(Saved entries)
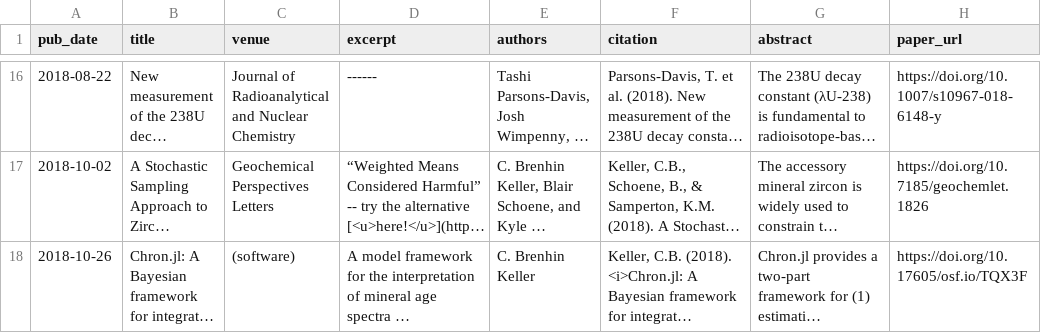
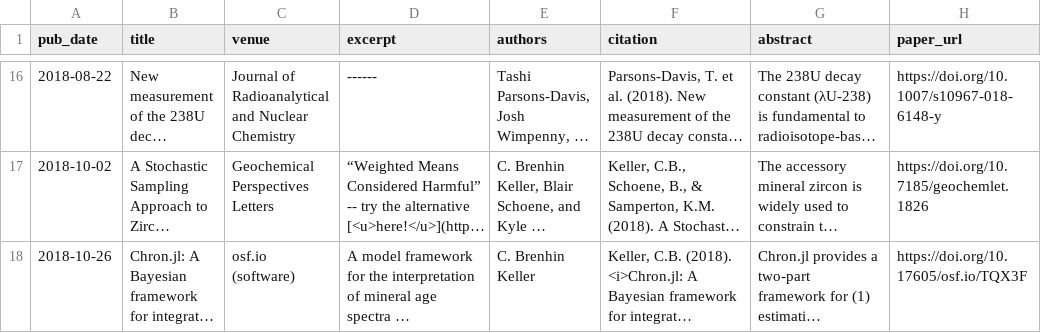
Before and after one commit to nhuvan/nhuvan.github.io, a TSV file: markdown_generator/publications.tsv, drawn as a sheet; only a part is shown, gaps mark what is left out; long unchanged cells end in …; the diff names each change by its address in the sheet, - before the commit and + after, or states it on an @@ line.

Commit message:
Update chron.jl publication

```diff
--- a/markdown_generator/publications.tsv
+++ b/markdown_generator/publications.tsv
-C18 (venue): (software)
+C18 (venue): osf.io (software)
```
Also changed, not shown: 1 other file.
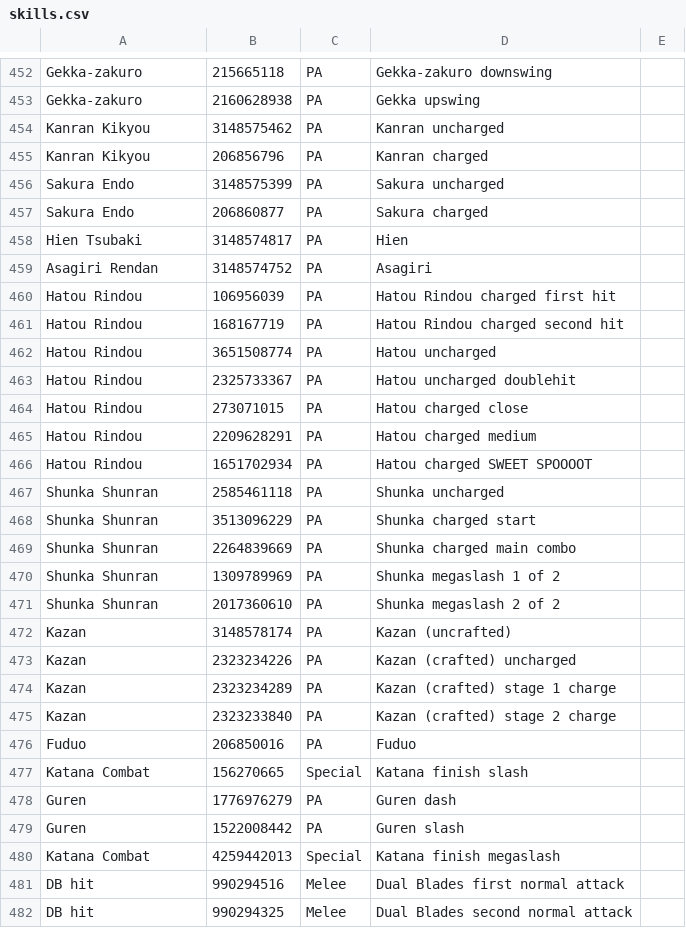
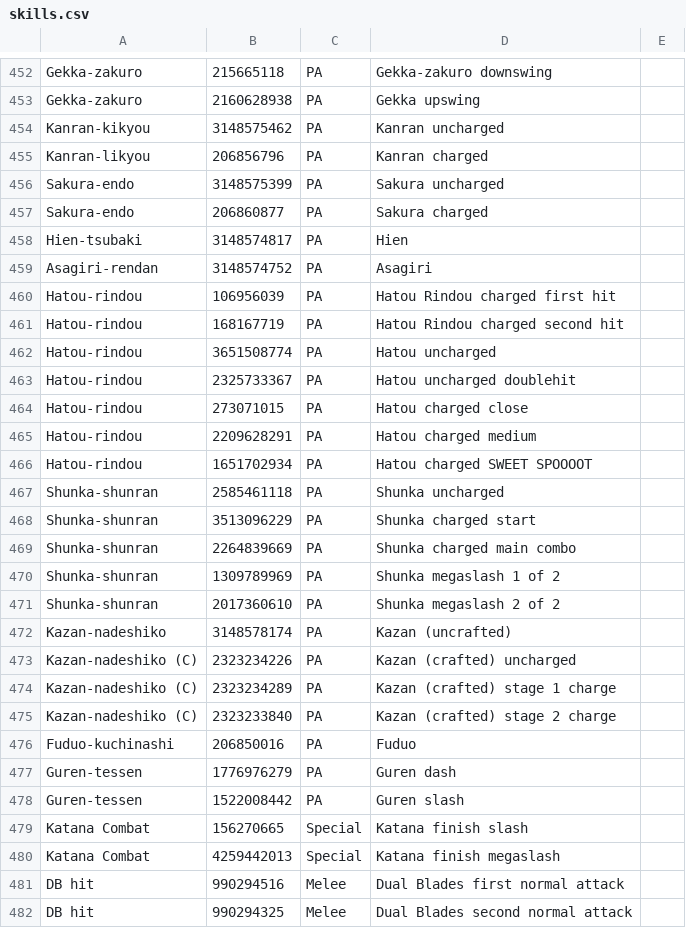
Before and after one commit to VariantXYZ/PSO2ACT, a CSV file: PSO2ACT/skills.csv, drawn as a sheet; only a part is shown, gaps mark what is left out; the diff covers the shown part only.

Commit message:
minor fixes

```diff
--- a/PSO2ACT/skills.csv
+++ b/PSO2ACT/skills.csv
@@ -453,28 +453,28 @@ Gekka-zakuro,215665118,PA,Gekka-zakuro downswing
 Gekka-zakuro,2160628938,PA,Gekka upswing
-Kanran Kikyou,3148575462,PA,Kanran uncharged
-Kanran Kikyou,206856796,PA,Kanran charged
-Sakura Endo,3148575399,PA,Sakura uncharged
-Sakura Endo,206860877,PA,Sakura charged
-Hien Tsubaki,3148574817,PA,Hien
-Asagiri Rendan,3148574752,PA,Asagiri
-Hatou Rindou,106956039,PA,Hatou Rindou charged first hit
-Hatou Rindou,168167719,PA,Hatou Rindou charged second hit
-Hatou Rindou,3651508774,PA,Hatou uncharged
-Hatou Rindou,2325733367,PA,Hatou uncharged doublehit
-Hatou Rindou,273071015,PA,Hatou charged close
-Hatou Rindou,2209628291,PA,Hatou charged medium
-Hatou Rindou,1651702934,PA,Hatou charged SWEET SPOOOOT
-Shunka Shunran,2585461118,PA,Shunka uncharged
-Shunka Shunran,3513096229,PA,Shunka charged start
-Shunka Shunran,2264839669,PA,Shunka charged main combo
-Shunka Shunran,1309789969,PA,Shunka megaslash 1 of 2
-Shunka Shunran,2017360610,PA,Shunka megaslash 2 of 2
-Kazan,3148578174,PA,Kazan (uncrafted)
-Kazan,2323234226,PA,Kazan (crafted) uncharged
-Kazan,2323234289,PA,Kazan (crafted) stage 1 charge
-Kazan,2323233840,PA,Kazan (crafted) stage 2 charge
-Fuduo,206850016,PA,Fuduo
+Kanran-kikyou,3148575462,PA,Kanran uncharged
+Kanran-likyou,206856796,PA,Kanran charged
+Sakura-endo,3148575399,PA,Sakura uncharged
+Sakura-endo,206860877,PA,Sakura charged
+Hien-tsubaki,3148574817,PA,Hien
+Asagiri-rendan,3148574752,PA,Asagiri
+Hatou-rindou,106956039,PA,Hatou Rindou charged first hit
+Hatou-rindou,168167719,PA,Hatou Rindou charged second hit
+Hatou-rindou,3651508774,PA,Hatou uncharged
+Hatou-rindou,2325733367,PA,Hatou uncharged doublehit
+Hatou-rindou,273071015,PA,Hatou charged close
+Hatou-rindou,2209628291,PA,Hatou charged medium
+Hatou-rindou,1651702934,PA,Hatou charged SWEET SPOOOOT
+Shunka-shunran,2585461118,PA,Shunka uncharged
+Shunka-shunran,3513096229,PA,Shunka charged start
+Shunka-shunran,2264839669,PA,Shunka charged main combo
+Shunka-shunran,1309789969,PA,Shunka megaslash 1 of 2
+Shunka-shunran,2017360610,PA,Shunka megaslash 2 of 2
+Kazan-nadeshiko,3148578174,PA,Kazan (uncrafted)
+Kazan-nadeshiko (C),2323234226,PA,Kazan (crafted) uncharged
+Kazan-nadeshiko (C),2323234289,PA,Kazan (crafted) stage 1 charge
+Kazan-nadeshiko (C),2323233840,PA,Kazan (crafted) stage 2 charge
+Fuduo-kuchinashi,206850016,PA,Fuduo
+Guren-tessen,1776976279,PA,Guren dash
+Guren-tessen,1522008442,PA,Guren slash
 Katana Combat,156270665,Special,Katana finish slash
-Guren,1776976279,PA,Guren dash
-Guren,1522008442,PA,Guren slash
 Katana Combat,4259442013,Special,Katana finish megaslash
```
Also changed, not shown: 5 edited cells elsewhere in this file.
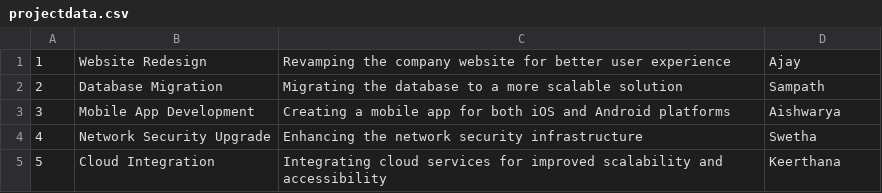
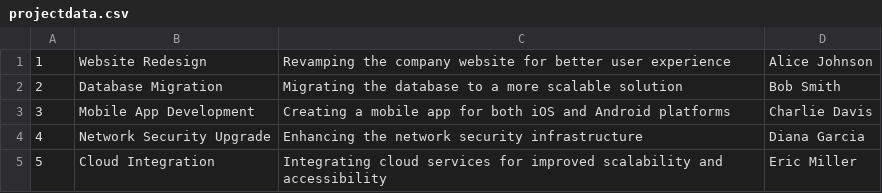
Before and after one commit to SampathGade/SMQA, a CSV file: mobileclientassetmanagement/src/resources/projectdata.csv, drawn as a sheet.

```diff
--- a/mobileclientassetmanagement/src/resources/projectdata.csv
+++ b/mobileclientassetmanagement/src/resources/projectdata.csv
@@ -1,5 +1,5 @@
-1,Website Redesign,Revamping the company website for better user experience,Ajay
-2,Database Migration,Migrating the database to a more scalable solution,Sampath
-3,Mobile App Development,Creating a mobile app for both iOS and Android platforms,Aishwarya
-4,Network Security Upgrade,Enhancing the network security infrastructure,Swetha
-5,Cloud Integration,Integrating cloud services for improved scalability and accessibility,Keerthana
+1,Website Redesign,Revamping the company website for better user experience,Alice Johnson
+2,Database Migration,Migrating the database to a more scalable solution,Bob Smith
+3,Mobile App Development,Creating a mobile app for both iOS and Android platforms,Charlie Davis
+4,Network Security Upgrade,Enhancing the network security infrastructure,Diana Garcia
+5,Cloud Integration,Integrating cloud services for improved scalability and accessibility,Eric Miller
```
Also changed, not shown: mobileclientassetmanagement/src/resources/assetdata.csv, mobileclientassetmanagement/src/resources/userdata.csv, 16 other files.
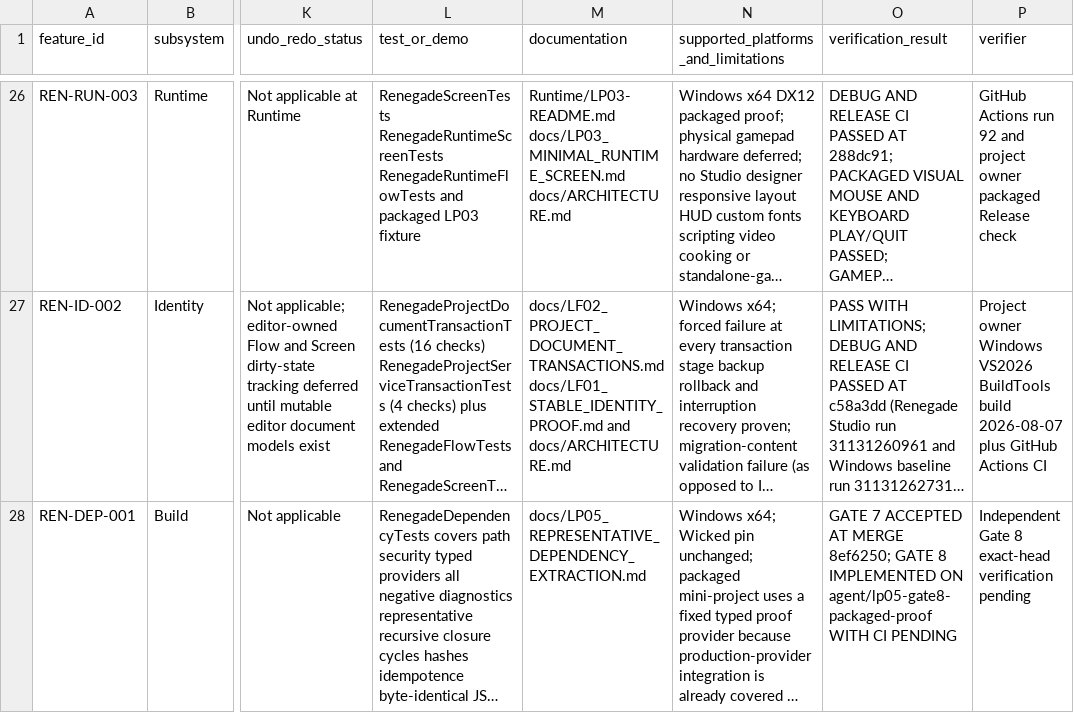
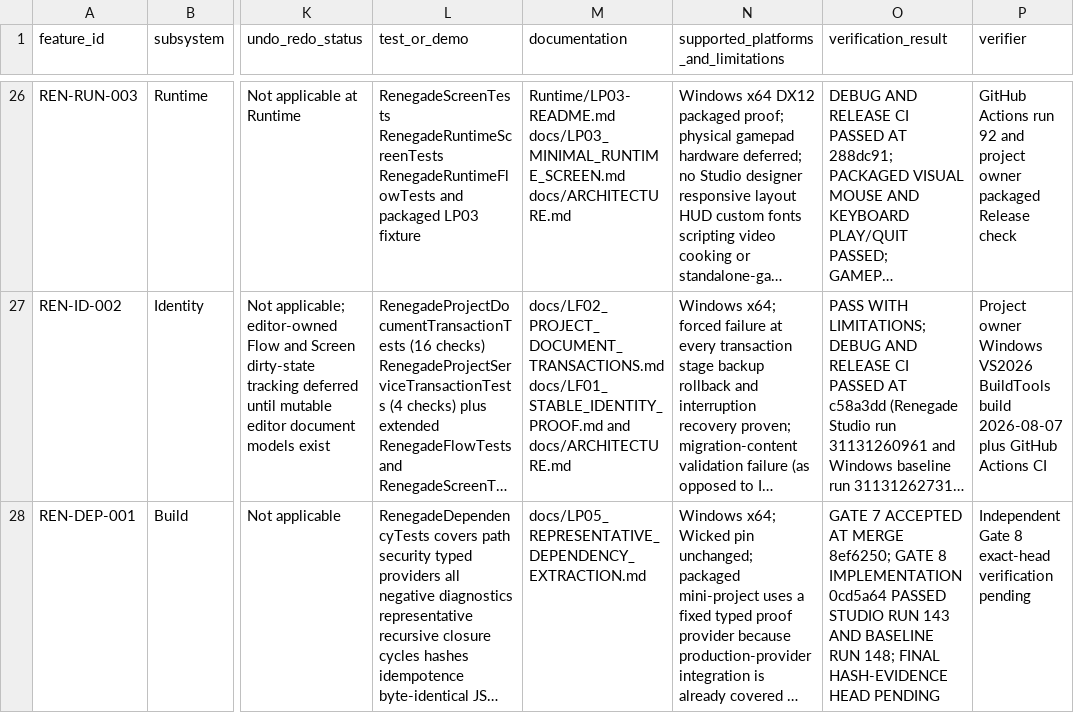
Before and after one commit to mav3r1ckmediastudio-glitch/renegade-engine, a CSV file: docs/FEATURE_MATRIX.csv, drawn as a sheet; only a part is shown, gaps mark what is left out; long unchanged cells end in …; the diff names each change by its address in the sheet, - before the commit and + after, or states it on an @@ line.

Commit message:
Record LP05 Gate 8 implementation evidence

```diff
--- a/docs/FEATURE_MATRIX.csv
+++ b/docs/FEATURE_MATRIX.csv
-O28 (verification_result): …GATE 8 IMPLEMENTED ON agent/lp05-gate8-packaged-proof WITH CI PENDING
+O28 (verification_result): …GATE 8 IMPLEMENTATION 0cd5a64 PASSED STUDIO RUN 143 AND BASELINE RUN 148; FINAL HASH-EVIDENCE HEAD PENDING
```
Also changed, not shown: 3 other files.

> [WHAT IS BEING ASKED]: Give the data again exactly, without pictures.

> [RESULT]:
Before and after one commit to nhuvan/nhuvan.github.io, a TSV file: markdown_generator/publications.tsv, drawn as a sheet; only a part is shown, gaps mark what is left out; long unchanged cells end in …; the diff names each change by its address in the sheet, - before the commit and + after, or states it on an @@ line.

Commit message:
Update chron.jl publication

```diff
--- a/markdown_generator/publications.tsv
+++ b/markdown_generator/publications.tsv
-C18 (venue): (software)
+C18 (venue): osf.io (software)
```
Also changed, not shown: 1 other file.
Before and after one commit to VariantXYZ/PSO2ACT, a CSV file: PSO2ACT/skills.csv, drawn as a sheet; only a part is shown, gaps mark what is left out; the diff covers the shown part only.

Commit message:
minor fixes

```diff
--- a/PSO2ACT/skills.csv
+++ b/PSO2ACT/skills.csv
@@ -453,28 +453,28 @@ Gekka-zakuro,215665118,PA,Gekka-zakuro downswing
 Gekka-zakuro,2160628938,PA,Gekka upswing
-Kanran Kikyou,3148575462,PA,Kanran uncharged
-Kanran Kikyou,206856796,PA,Kanran charged
-Sakura Endo,3148575399,PA,Sakura uncharged
-Sakura Endo,206860877,PA,Sakura charged
-Hien Tsubaki,3148574817,PA,Hien
-Asagiri Rendan,3148574752,PA,Asagiri
-Hatou Rindou,106956039,PA,Hatou Rindou charged first hit
-Hatou Rindou,168167719,PA,Hatou Rindou charged second hit
-Hatou Rindou,3651508774,PA,Hatou uncharged
-Hatou Rindou,2325733367,PA,Hatou uncharged doublehit
-Hatou Rindou,273071015,PA,Hatou charged close
-Hatou Rindou,2209628291,PA,Hatou charged medium
-Hatou Rindou,1651702934,PA,Hatou charged SWEET SPOOOOT
-Shunka Shunran,2585461118,PA,Shunka uncharged
-Shunka Shunran,3513096229,PA,Shunka charged start
-Shunka Shunran,2264839669,PA,Shunka charged main combo
-Shunka Shunran,1309789969,PA,Shunka megaslash 1 of 2
-Shunka Shunran,2017360610,PA,Shunka megaslash 2 of 2
-Kazan,3148578174,PA,Kazan (uncrafted)
-Kazan,2323234226,PA,Kazan (crafted) uncharged
-Kazan,2323234289,PA,Kazan (crafted) stage 1 charge
-Kazan,2323233840,PA,Kazan (crafted) stage 2 charge
-Fuduo,206850016,PA,Fuduo
+Kanran-kikyou,3148575462,PA,Kanran uncharged
+Kanran-likyou,206856796,PA,Kanran charged
+Sakura-endo,3148575399,PA,Sakura uncharged
+Sakura-endo,206860877,PA,Sakura charged
+Hien-tsubaki,3148574817,PA,Hien
+Asagiri-rendan,3148574752,PA,Asagiri
+Hatou-rindou,106956039,PA,Hatou Rindou charged first hit
+Hatou-rindou,168167719,PA,Hatou Rindou charged second hit
+Hatou-rindou,3651508774,PA,Hatou uncharged
+Hatou-rindou,2325733367,PA,Hatou uncharged doublehit
+Hatou-rindou,273071015,PA,Hatou charged close
+Hatou-rindou,2209628291,PA,Hatou charged medium
+Hatou-rindou,1651702934,PA,Hatou charged SWEET SPOOOOT
+Shunka-shunran,2585461118,PA,Shunka uncharged
+Shunka-shunran,3513096229,PA,Shunka charged start
+Shunka-shunran,2264839669,PA,Shunka charged main combo
+Shunka-shunran,1309789969,PA,Shunka megaslash 1 of 2
+Shunka-shunran,2017360610,PA,Shunka megaslash 2 of 2
+Kazan-nadeshiko,3148578174,PA,Kazan (uncrafted)
+Kazan-nadeshiko (C),2323234226,PA,Kazan (crafted) uncharged
+Kazan-nadeshiko (C),2323234289,PA,Kazan (crafted) stage 1 charge
+Kazan-nadeshiko (C),2323233840,PA,Kazan (crafted) stage 2 charge
+Fuduo-kuchinashi,206850016,PA,Fuduo
+Guren-tessen,1776976279,PA,Guren dash
+Guren-tessen,1522008442,PA,Guren slash
 Katana Combat,156270665,Special,Katana finish slash
-Guren,1776976279,PA,Guren dash
-Guren,1522008442,PA,Guren slash
 Katana Combat,4259442013,Special,Katana finish megaslash
```
Also changed, not shown: 5 edited cells elsewhere in this file.
Before and after one commit to SampathGade/SMQA, a CSV file: mobileclientassetmanagement/src/resources/projectdata.csv, drawn as a sheet.

```diff
--- a/mobileclientassetmanagement/src/resources/projectdata.csv
+++ b/mobileclientassetmanagement/src/resources/projectdata.csv
@@ -1,5 +1,5 @@
-1,Website Redesign,Revamping the company website for better user experience,Ajay
-2,Database Migration,Migrating the database to a more scalable solution,Sampath
-3,Mobile App Development,Creating a mobile app for both iOS and Android platforms,Aishwarya
-4,Network Security Upgrade,Enhancing the network security infrastructure,Swetha
-5,Cloud Integration,Integrating cloud services for improved scalability and accessibility,Keerthana
+1,Website Redesign,Revamping the company website for better user experience,Alice Johnson
+2,Database Migration,Migrating the database to a more scalable solution,Bob Smith
+3,Mobile App Development,Creating a mobile app for both iOS and Android platforms,Charlie Davis
+4,Network Security Upgrade,Enhancing the network security infrastructure,Diana Garcia
+5,Cloud Integration,Integrating cloud services for improved scalability and accessibility,Eric Miller
```
Also changed, not shown: mobileclientassetmanagement/src/resources/assetdata.csv, mobileclientassetmanagement/src/resources/userdata.csv, 16 other files.
Before and after one commit to mav3r1ckmediastudio-glitch/renegade-engine, a CSV file: docs/FEATURE_MATRIX.csv, drawn as a sheet; only a part is shown, gaps mark what is left out; long unchanged cells end in …; the diff names each change by its address in the sheet, - before the commit and + after, or states it on an @@ line.

Commit message:
Record LP05 Gate 8 implementation evidence

```diff
--- a/docs/FEATURE_MATRIX.csv
+++ b/docs/FEATURE_MATRIX.csv
-O28 (verification_result): …GATE 8 IMPLEMENTED ON agent/lp05-gate8-packaged-proof WITH CI PENDING
+O28 (verification_result): …GATE 8 IMPLEMENTATION 0cd5a64 PASSED STUDIO RUN 143 AND BASELINE RUN 148; FINAL HASH-EVIDENCE HEAD PENDING
```
Also changed, not shown: 3 other files.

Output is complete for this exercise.